Material to process.

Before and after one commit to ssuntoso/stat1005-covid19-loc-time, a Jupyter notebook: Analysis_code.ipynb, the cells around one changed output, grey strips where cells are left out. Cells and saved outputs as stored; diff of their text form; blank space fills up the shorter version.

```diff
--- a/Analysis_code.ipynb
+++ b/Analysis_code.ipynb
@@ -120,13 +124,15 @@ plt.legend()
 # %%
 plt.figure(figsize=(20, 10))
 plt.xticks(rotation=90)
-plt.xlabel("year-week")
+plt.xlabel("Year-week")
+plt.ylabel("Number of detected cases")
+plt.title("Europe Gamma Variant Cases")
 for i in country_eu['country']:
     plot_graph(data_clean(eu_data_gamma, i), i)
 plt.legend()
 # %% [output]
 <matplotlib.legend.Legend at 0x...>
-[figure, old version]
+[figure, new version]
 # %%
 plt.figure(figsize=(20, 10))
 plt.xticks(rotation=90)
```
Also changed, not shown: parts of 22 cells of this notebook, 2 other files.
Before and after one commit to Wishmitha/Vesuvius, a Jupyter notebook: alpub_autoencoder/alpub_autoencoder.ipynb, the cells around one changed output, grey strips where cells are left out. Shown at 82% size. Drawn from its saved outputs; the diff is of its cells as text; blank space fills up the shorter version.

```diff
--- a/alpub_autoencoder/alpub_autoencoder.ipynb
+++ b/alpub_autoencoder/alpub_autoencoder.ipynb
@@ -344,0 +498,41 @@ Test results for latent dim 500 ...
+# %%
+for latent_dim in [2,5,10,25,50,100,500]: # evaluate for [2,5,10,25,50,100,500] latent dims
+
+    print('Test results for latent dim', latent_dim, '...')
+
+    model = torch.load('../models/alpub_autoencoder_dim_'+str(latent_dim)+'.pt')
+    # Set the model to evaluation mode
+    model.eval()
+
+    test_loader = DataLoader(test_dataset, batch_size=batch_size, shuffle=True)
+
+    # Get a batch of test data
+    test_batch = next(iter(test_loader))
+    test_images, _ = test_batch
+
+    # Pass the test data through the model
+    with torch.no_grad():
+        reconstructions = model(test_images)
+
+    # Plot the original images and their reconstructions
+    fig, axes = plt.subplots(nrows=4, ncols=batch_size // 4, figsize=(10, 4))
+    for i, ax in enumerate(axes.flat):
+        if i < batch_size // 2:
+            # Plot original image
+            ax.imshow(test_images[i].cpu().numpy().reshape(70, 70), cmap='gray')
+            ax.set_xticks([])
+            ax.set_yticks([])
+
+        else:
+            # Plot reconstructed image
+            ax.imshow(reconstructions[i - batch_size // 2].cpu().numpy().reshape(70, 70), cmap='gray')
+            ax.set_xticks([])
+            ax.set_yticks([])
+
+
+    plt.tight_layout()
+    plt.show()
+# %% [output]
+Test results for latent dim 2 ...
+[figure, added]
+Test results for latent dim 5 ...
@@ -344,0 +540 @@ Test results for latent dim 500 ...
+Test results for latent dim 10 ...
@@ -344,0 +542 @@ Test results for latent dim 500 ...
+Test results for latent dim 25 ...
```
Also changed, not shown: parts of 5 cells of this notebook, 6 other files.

What the exercise asks. Extract every line of the records above that contains the word "figure".

Result of this exercise.
 plt.figure(figsize=(20, 10))
-[figure, old version]
+[figure, new version]
 plt.figure(figsize=(20, 10))
+[figure, added]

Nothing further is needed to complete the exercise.